A: It was a great team, and there is something magical about envisioning a future with others and exploring what it could be. It was a great time and very focused!
Q: What lured you to PCSG?
A: The chance to work on industry leading programmes with a really smart group of people. In addition, the flexibility to manage where you work and how you approach it – and the supportive culture.
Q: How is your free time spent?
A: I am slightly addicted to the self-help and coaching genre of books so I read continuously and learn from what I read. This learning and reflection helps me to find what works and then help others as a result.
I also do a fair bit of charity work. It gives me massive satisfaction as an opportunity to contribute and continue to challenge myself. There is no doubt charity work helps you feel good about yourself.
In four questions:
Best business book?
Strengthsfinder 2.0 – Knowing your strengths helps you to navigate.
Yes. Walking after work, yoga and lunchtime hugs from my lovely husband.
I did a skydive – not really bravery, so much as feeling compelled.

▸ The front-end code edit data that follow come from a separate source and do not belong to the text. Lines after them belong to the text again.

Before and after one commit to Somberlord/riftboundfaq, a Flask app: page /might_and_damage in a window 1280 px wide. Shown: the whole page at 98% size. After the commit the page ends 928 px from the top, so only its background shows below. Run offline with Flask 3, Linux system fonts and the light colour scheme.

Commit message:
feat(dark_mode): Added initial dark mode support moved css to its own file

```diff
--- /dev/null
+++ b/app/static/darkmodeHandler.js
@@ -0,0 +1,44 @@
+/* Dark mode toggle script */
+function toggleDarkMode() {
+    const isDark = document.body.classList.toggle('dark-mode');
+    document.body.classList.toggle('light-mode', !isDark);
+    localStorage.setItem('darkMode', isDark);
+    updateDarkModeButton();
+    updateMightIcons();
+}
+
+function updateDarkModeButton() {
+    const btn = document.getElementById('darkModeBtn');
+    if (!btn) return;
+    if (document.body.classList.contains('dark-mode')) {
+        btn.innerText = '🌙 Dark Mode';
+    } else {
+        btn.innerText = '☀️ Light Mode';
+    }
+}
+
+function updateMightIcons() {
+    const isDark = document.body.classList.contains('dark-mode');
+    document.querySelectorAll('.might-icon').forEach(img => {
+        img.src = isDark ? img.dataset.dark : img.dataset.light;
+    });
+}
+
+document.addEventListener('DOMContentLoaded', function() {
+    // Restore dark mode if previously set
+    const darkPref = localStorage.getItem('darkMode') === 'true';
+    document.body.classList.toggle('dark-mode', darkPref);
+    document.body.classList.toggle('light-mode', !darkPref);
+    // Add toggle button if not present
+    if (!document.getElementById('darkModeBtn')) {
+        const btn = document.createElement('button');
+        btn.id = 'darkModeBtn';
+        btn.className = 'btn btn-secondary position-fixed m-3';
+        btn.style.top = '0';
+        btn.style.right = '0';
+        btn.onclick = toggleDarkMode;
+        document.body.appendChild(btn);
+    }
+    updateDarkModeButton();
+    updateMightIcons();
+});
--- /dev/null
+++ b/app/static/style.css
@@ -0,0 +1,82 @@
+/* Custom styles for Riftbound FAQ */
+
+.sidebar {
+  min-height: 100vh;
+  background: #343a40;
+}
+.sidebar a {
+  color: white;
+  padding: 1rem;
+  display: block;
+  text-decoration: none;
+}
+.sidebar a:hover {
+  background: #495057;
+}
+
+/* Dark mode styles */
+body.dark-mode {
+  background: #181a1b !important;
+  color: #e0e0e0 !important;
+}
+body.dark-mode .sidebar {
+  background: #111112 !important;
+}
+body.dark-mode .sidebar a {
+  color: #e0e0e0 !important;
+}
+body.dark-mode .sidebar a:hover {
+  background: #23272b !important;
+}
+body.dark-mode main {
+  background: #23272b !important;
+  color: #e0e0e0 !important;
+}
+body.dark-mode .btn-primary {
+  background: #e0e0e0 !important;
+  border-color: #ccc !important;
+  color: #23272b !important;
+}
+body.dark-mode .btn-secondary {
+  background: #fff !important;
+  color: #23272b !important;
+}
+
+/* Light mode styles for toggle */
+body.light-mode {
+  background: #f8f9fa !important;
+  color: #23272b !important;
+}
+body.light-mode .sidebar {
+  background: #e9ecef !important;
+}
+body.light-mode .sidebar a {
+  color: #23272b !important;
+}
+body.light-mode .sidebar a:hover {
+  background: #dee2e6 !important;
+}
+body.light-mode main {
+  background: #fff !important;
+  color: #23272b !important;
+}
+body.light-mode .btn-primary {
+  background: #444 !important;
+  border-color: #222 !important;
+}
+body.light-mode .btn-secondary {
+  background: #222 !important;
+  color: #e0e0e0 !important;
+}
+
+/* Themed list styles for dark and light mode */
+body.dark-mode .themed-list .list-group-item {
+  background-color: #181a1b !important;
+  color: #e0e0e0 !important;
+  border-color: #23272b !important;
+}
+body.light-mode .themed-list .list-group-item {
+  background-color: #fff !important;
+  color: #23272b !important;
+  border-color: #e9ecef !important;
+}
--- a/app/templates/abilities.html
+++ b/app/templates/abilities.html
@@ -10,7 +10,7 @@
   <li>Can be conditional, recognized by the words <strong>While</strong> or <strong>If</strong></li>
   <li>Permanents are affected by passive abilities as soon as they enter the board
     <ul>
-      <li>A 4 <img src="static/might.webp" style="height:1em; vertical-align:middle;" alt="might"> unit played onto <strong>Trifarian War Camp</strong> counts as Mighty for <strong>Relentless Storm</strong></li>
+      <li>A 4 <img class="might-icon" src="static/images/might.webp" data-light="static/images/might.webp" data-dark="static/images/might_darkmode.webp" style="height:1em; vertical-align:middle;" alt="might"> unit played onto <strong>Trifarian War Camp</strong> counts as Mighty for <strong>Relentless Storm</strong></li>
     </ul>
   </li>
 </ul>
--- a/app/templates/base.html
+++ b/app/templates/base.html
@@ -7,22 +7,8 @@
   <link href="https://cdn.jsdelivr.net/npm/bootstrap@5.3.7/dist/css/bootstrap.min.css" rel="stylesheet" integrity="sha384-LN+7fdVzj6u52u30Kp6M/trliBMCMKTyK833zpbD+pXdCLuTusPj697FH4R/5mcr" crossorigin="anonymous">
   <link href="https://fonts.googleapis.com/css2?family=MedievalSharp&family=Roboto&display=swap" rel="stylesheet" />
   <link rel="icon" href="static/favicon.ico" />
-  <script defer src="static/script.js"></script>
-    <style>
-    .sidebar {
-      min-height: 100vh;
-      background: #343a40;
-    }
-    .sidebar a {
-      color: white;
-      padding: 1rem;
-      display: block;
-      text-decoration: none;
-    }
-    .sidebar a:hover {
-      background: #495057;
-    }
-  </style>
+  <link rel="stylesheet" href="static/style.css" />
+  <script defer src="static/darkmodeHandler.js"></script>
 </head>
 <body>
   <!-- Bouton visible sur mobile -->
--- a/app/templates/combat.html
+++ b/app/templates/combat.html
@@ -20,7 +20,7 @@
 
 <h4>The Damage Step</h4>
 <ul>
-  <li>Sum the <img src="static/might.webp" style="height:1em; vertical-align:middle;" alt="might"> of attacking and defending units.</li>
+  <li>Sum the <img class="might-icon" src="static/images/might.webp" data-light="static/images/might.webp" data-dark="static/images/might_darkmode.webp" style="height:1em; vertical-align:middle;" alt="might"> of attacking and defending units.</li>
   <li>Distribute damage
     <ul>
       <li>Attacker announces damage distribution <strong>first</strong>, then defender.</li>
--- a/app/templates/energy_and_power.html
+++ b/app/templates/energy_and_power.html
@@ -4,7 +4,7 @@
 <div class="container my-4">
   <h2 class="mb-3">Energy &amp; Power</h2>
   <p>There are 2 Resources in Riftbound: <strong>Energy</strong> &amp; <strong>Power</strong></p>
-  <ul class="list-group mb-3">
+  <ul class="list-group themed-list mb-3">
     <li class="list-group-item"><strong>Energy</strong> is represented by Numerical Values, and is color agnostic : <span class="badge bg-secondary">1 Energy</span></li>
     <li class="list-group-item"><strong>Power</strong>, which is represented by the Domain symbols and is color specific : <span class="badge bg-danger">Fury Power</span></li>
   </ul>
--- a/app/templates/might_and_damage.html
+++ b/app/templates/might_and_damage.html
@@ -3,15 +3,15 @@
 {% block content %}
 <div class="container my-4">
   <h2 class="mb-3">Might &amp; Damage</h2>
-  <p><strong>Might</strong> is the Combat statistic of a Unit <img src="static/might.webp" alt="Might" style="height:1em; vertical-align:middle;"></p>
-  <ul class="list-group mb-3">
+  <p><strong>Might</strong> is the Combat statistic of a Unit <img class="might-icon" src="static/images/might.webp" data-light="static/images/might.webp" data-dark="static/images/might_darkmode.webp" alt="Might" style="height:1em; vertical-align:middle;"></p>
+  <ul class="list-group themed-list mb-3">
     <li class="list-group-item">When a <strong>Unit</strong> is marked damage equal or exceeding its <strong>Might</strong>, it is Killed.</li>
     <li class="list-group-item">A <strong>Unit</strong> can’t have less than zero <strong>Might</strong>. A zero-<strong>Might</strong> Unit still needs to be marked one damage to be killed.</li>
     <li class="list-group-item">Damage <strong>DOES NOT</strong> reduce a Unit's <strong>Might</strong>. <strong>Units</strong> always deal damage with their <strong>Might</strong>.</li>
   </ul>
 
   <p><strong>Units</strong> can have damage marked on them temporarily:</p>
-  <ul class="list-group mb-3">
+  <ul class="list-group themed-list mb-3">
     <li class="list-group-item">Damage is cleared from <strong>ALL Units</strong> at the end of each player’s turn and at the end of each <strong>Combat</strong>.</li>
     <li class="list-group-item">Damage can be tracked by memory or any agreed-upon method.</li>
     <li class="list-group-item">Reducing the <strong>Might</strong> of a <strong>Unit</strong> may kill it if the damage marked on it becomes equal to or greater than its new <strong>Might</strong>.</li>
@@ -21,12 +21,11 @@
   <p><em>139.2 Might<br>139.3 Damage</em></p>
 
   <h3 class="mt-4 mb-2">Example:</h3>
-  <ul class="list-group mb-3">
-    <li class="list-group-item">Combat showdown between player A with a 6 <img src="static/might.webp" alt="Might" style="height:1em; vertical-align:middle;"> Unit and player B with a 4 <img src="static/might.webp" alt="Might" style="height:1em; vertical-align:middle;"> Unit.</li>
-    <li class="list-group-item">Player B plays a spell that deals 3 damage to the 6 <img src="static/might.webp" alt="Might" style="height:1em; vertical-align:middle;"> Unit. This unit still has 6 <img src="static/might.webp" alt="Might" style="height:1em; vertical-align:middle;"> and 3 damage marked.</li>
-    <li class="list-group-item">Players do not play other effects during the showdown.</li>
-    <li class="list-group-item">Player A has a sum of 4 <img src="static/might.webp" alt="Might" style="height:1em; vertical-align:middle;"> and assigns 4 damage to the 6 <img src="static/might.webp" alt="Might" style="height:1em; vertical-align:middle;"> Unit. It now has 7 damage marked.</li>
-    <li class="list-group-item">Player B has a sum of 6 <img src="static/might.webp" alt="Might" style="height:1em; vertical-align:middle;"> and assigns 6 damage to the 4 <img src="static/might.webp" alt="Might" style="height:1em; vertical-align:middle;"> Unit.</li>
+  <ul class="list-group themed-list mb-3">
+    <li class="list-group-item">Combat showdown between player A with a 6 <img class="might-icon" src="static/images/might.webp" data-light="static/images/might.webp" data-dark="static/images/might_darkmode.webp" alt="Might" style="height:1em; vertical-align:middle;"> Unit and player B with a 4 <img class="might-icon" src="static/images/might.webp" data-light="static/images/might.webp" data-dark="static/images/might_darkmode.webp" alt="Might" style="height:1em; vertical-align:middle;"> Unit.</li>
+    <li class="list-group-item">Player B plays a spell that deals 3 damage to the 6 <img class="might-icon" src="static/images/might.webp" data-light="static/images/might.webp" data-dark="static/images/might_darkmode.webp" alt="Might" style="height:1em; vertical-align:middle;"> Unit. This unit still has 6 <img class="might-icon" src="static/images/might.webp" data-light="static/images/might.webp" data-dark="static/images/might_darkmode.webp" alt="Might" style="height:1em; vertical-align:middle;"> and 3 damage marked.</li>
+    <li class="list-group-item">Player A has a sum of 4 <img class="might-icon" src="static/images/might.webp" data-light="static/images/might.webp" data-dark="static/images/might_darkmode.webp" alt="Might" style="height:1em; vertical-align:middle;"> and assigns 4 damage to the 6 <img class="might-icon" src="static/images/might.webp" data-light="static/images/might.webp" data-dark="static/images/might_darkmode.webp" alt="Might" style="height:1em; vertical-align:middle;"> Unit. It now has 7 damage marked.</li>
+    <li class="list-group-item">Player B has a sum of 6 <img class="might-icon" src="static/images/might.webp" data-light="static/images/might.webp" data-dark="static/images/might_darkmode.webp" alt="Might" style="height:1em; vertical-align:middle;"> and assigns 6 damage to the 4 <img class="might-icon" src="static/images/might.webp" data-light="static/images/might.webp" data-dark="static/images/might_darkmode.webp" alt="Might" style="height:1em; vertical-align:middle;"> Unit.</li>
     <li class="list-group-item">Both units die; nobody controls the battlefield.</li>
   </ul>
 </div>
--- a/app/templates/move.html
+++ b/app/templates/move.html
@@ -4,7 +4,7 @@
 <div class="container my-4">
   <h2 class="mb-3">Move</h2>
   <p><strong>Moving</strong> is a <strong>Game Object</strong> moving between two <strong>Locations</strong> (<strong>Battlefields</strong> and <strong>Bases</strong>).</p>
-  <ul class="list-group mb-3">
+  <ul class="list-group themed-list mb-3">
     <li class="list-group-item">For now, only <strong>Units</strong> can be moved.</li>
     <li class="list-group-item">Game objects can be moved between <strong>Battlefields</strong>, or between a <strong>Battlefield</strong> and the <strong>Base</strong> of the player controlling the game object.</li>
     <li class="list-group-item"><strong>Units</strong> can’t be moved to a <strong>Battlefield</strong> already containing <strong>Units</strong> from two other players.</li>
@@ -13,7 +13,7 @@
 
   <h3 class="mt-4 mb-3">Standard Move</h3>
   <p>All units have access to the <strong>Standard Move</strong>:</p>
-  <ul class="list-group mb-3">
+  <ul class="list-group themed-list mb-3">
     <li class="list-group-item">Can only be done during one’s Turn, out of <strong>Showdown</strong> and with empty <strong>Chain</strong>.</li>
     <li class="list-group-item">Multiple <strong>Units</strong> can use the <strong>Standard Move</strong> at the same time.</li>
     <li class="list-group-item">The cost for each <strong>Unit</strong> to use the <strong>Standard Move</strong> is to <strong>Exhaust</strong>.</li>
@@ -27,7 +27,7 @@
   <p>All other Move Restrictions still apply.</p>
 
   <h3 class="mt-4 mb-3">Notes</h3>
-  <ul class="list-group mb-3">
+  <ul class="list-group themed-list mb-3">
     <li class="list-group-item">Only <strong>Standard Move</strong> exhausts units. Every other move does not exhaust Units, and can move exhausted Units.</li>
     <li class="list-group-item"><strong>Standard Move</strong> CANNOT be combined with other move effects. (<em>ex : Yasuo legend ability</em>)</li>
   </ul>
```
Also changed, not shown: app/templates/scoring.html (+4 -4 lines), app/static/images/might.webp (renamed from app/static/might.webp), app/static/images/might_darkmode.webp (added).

My friend with stage 4 cancer was doing it and I wanted to help in some way. Raised £1800 mind you!! Not bad. I didn’t die but won’t do it twice.
I like to think I’m very open minded about cake but I do have to have gluten free these days. I just made a rhubarb and custard cake that turned out really nicely but I am hankering after a gluten free chocolate orange cake currently – all recipe suggestions welcome.
PCSG is a leading built-environment consultancy which works with clients in the UK and internationally to add value to their organisations and improve business outcomes. In addition to our wide-range of services in the digital, pre-construction and project delivery arenas, we support clients in delivering transformation programmes through alternative approaches which frequently involve changes in mindsets, cultures and behaviours. For more information about our work in this field please contact firstname.lastname@example.org.